Nissan’s three-millionth Altima rolled off the production line earlier this month — 15 years after the first model came off the assembly line at the company’s plant in Smyrna, Tennessee, on June 11, 1992.
“The Altima plays an important role in Nissan’s lineup, and we put a lot of discipline and skill into building each one,” said Greg Daniels, senior vice-president, U.S. Manufacturing. “The Altima provides our customers with a lot of value for the money, and we’re committed to providing them with a high level of quality as well.”

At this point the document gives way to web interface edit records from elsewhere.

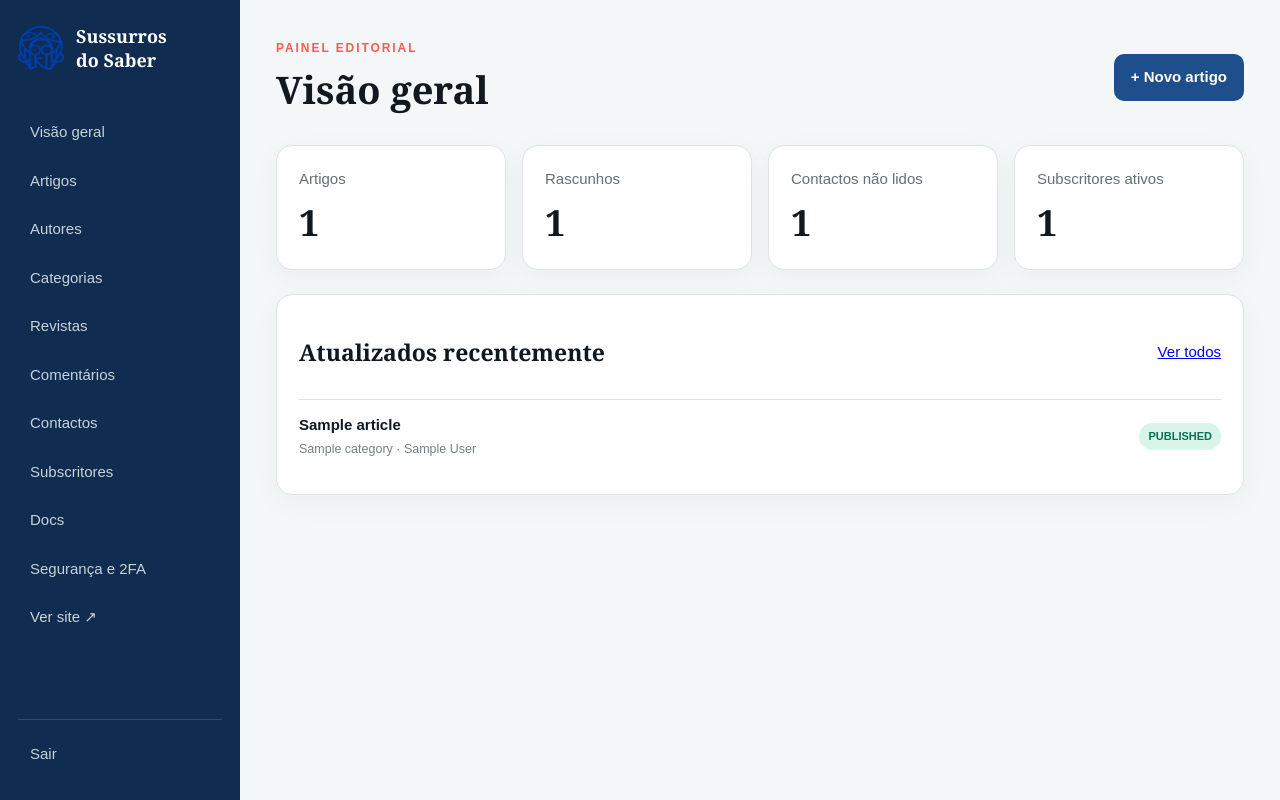
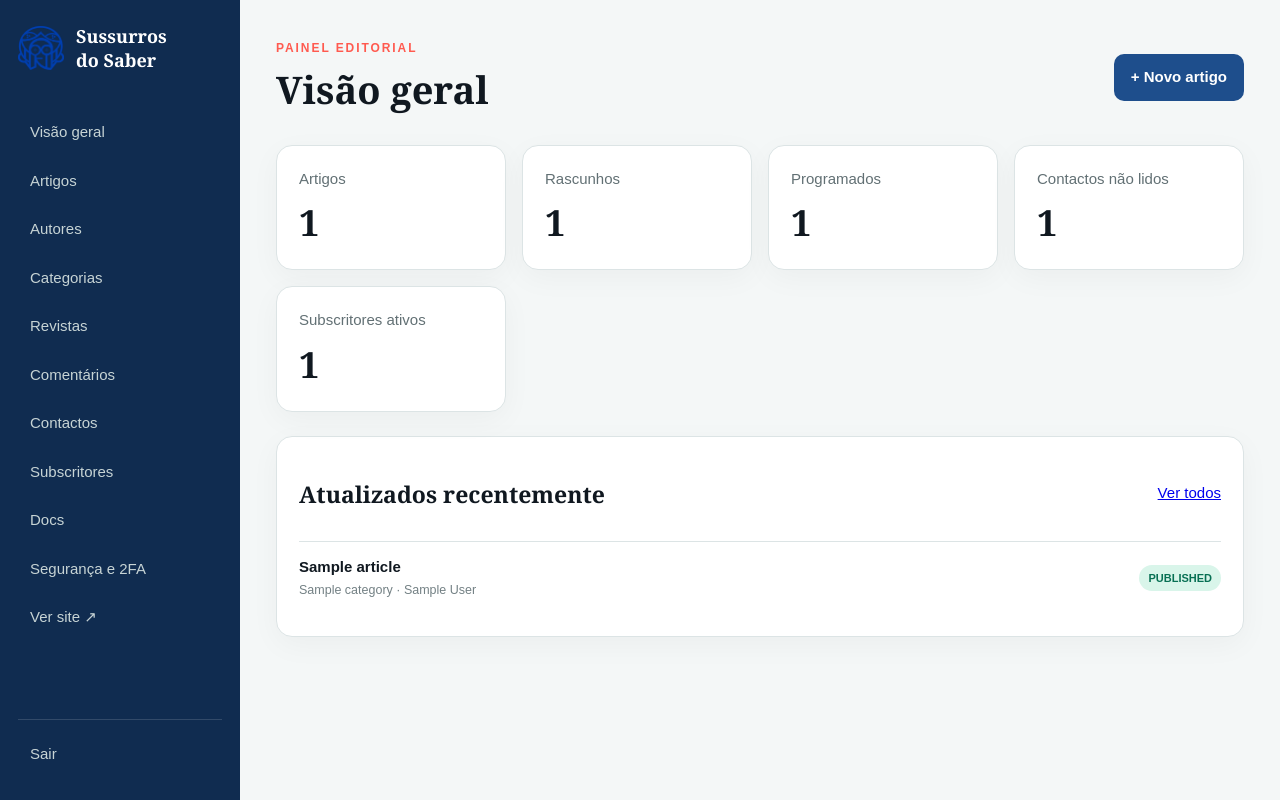
Before and after one commit to MergiorGoriate/sussurros-do-saber, a Python web app: template templates/admin/dashboard.html in a window 1280 px wide. Run offline with Jinja, Linux system fonts and the light colour scheme; the template is opened without the code that fills it: most values are stand-ins (such as "Sample title", 1, 10 or a date in 2020).

Commit message:
Exibe métrica de artigos programados na visão geral

```diff
--- a/templates/admin/dashboard.html
+++ b/templates/admin/dashboard.html
@@ -1 +1 @@
-{% extends 'admin/base.html' %}{% block title %}Visão geral{% endblock %}{% block content %}<header class="admin-header"><div><span>Painel editorial</span><h1>Visão geral</h1></div><a class="admin-primary" href="{{ url_for('admin.article_form') }}">+ Novo artigo</a></header><section class="metric-grid"><article><span>Artigos</span><strong>{{ article_count }}</strong></article><article><span>Rascunhos</span><strong>{{ draft_count }}</strong></article><article><span>Contactos não lidos</span><strong>{{ contact_count }}</strong></article><article><span>Subscritores ativos</span><strong>{{ subscriber_count }}</strong></article></section><section class="admin-panel"><div class="panel-head"><h2>Atualizados recentemente</h2><a href="{{ url_for('admin.articles') }}">Ver todos</a></div><div class="admin-list">{% for article in recent_articles %}<a href="{{ url_for('admin.article_form',article_id=article.id) }}"><div><strong>{{ article.title }}</strong><small>{{ article.category }} · {{ article.author }}</small></div><span class="status {{ article.status }}">{{ article.status }}</span></a>{% else %}<p>Ainda não existem artigos.</p>{% endfor %}</div></section>{% endblock %}
+{% extends 'admin/base.html' %}{% block title %}Visão geral{% endblock %}{% block content %}<header class="admin-header"><div><span>Painel editorial</span><h1>Visão geral</h1></div><a class="admin-primary" href="{{ url_for('admin.article_form') }}">+ Novo artigo</a></header><section class="metric-grid"><article><span>Artigos</span><strong>{{ article_count }}</strong></article><article><span>Rascunhos</span><strong>{{ draft_count }}</strong></article><article><span>Programados</span><strong>{{ scheduled_count }}</strong></article><article><span>Contactos não lidos</span><strong>{{ contact_count }}</strong></article><article><span>Subscritores ativos</span><strong>{{ subscriber_count }}</strong></article></section><section class="admin-panel"><div class="panel-head"><h2>Atualizados recentemente</h2><a href="{{ url_for('admin.articles') }}">Ver todos</a></div><div class="admin-list">{% for article in recent_articles %}<a href="{{ url_for('admin.article_form',article_id=article.id) }}"><div><strong>{{ article.title }}</strong><small>{{ article.category }} · {{ article.author }}</small></div><span class="status {{ article.status }}">{{ article.status }}</span></a>{% else %}<p>Ainda não existem artigos.</p>{% endfor %}</div></section>{% endblock %}
```
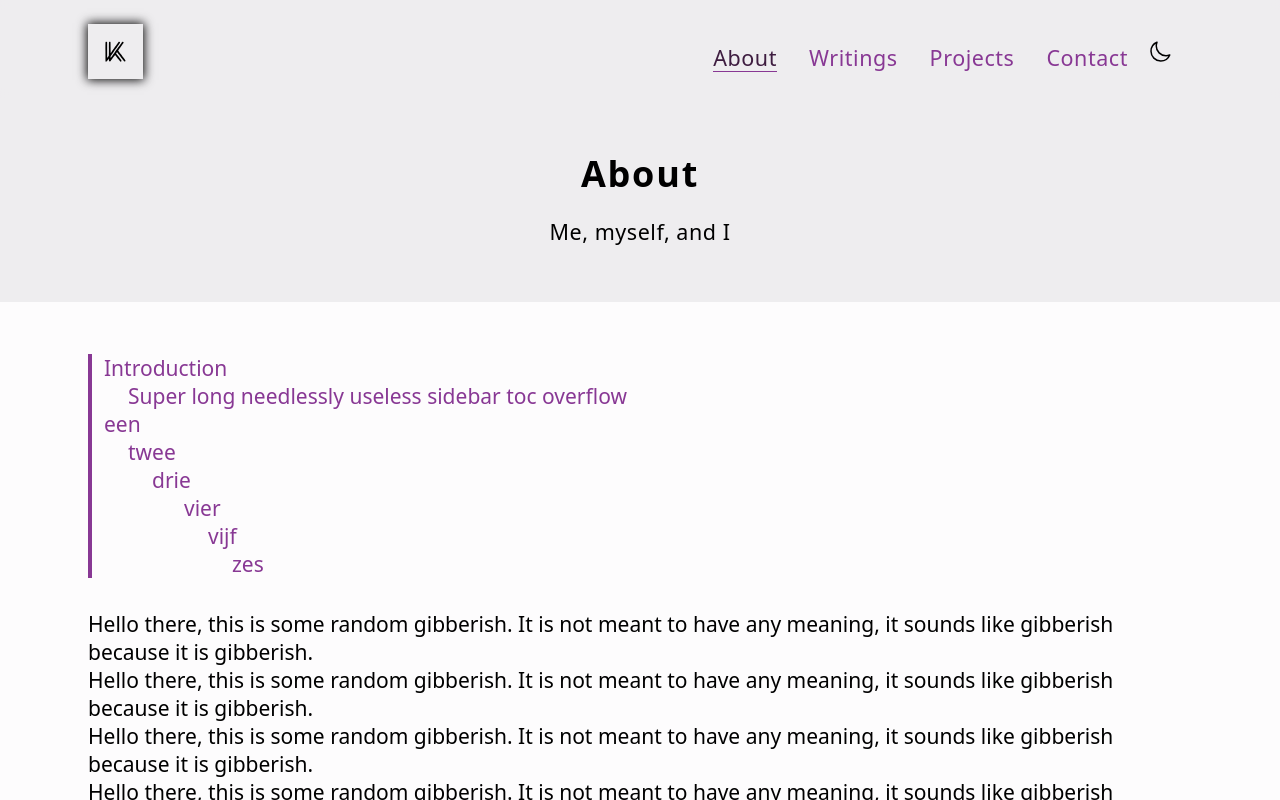
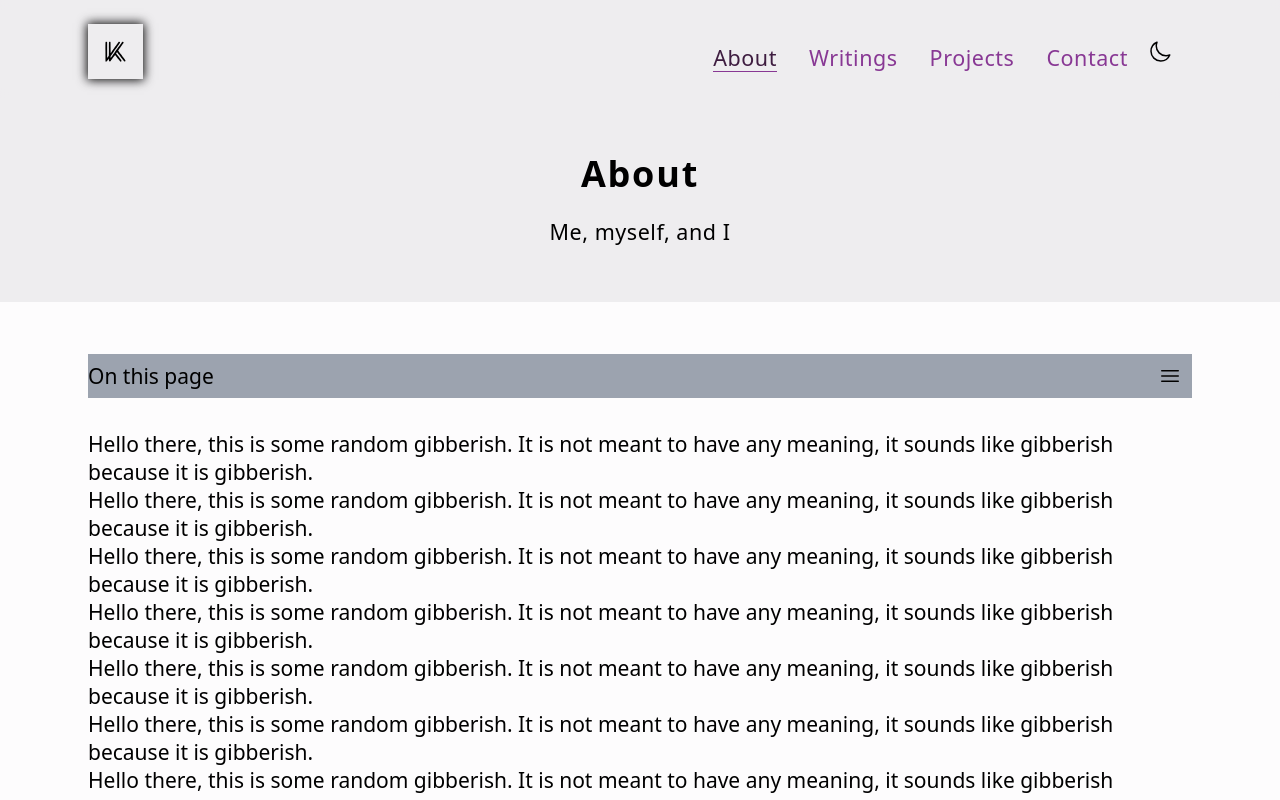
Before and after one commit to khinshankhan/www, a Next.js app: page /about in a window 1280 px wide. Shown: the top 800 px of the page. Built offline with nearby package versions, Linux system fonts and the light colour scheme; what tailwindcss-hyphens would draw is missing.

Commit message:
wrap toc in a controlled collapsible

```diff
--- a/components/layouts/sidebar.tsx
+++ b/components/layouts/sidebar.tsx
@@ -17,7 +17,7 @@ export function WithSidebar({ direction = "left", sidebar, children }: WithSideb
       )}
     >
       {sidebar && (
-        <aside className="top-6 mt-6 pt-0 sm:top-2 sm:pt-2 xl:sticky xl:min-w-[200px] xl:max-w-[225px] xl:self-start 2xl:min-w-[225px] 2xl:max-w-[275px]">
+        <aside className="top-6 mt-6 pt-0 sm:top-2 sm:pt-2 xl:sticky xl:min-w-[225px] xl:max-w-[225px] xl:self-start 2xl:min-w-[275px] 2xl:max-w-[275px]">
           {sidebar}
         </aside>
       )}
--- a/components/layouts/toc.tsx
+++ b/components/layouts/toc.tsx
@@ -1,18 +1,43 @@
-import React from "react"
+import React, { useEffect, useState } from "react"
 
 import { cx } from "lib/utils"
+import { useBreakpoint } from "hooks"
+
+import { Collapsible, CollapsibleContent, CollapsibleTrigger } from "components/ui"
+import { MenuToggle } from "components/toggles"
 
 interface TocProps {
   headings: { id: string; level: number; content: string }[]
 }
 export function Toc({ headings: headingsProp }: TocProps) {
+  const [open, setOpen] = useState(true)
+  const isXl = useBreakpoint("xl")
+
+  useEffect(() => {
+    if (isXl) {
+      setOpen(true)
+    } else {
+      setOpen(false)
+    }
+  }, [isXl])
+
   const minLevel =
     headingsProp.length === 0 ? 0 : headingsProp.reduce((min, { level }) => Math.min(min, level), 7)
 
   const headings = [{ id: "excerpt", level: minLevel, content: "Introduction" }, ...headingsProp]
 
   return (
-    <ul>
+    <Collapsible className="w-full" open={open} onOpenChange={setOpen}>
+      <CollapsibleTrigger asChild>
+        <button className="w-full">
+          <span className="flex items-center justify-between">
+            <span>On this page</span>
+            <MenuToggle isOpen={open} />
+          </span>
+        </button>
+      </CollapsibleTrigger>
+      <CollapsibleContent className="animated-collapsible">
+        <ul className="mt-4">
           {headings.map(({ id, level, content }) => {
             // TODO: use a scrollspy to determine active
             const active = false
@@ -37,5 +62,7 @@ export function Toc({ headings: headingsProp }: TocProps) {
             )
           })}
         </ul>
+      </CollapsibleContent>
+    </Collapsible>
   )
 }
```
Lines whose indentation alone changed are shown as unchanged.
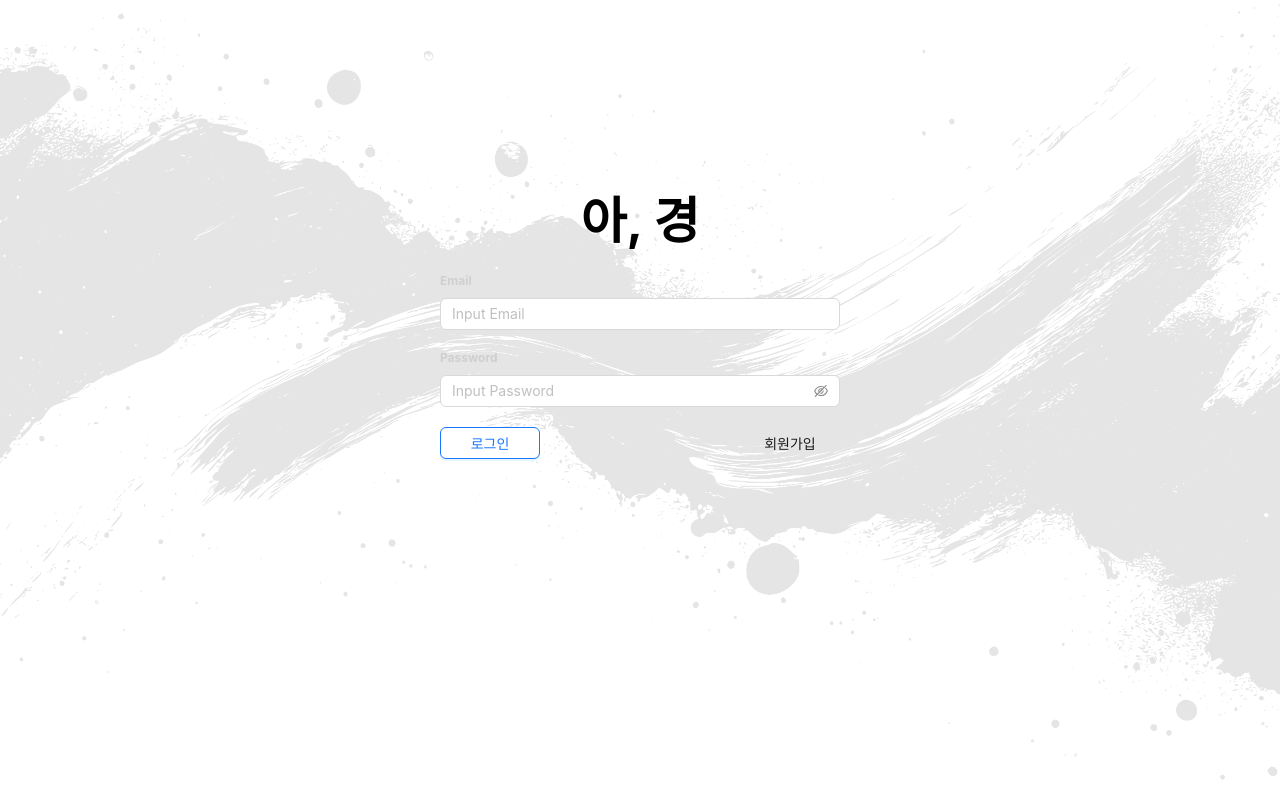
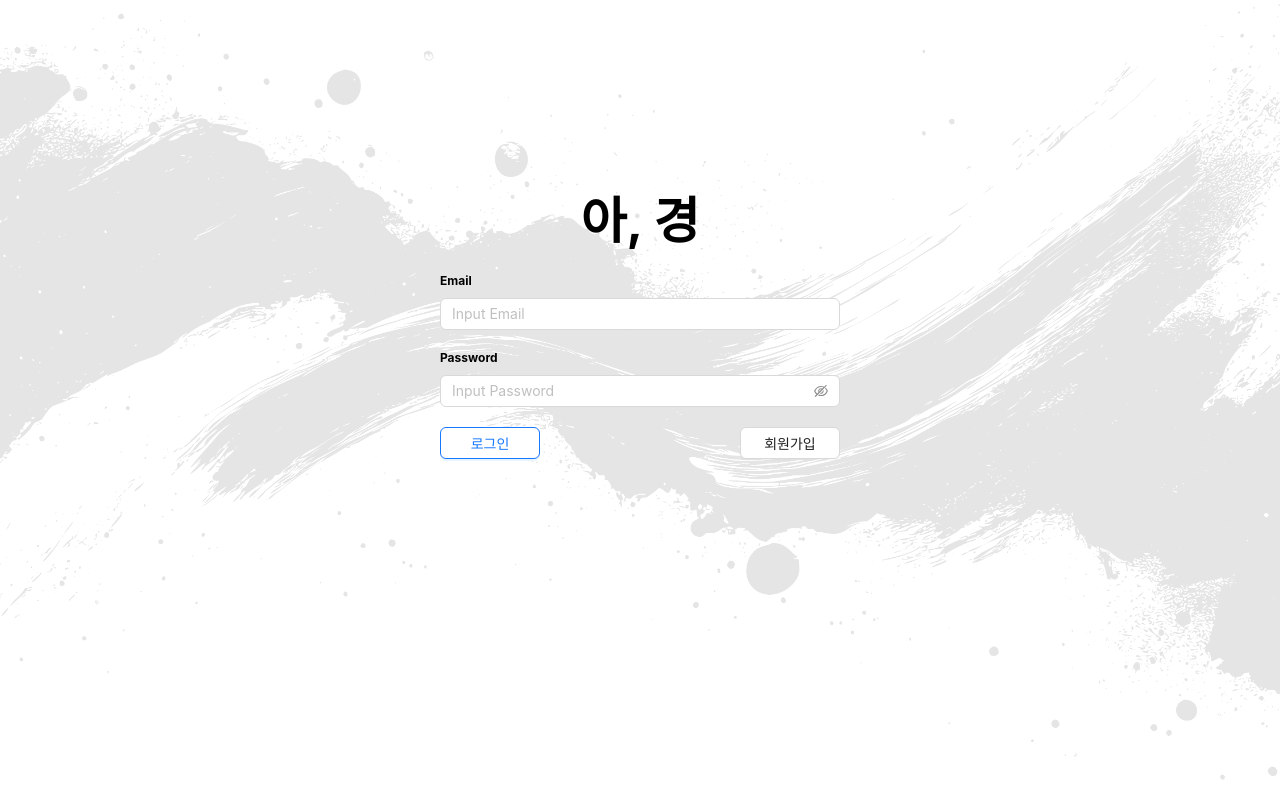
Before and after one commit to Cha-Junyoung/KU-hackathon-2024-front, a React (Create React App) app: page /login in a window 1280 px wide. Built offline with nearby package versions, Linux system fonts and the light colour scheme.

Commit message:
fix : 디자인 수정

```diff
--- a/src/asset/style/login.css
+++ b/src/asset/style/login.css
@@ -22,7 +22,7 @@
 
 .login-container .input-container .title{
   font-size: 12px;
-  color: #cfcfcf;
+  /*color: #cfcfcf;*/
   margin-bottom: 10px;
 }
 
--- a/src/page/LoginPage.tsx
+++ b/src/page/LoginPage.tsx
@@ -58,7 +58,7 @@ const LoginPage = () => {
           <div className="button-container">
             <Button type="text" style={{width: "100px"}} color={"primary"} variant={"outlined"}
                     onClick={handleLogin}>로그인</Button>
-            <Button type="text" style={{width: "100px"}}
+            <Button type="text" style={{width: "100px"}} variant={"outlined"} color={"default"}
                     onClick={() => navigate("/signup")}>회원가입</Button>
           </div>
 
```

The Altima sedan, currently Nissan’s best-selling nameplate, is part of a lineup that includes the Altima Hybrid (Hybrid Electric Vehicle) and the all-new 2008 Altima Coupe. Built on Nissan’s “D” platform, the 2008 Altima sedan offers dramatic exterior styling, a well-equipped interior and a choice of the award-winning VQ-series 3.5-litre V6 or the 2.5-litre 4-cylinder engines, backed by a 6-speed manual or Nissan’s advanced Xtronic CVTTM (Continuously Variable Transmission).
Altima models are assembled at two Nissan U.S. assembly plants — in Smyrna, Tenn., and Canton, Miss. The Smyrna plant produces about 750 Altimas a day (including cars for the Canadian market) and the Canton facility about 600 daily. In addition to the Altima, the Smyrna plant produces the Frontier truck, Pathfinder and Xterra sport utility vehicles and the Maxima sedan. The Canton Plant also assembles Titan full-size trucks, Armada full-size SUVs, Quest minivans and Infiniti QX56 full-size luxury SUVs.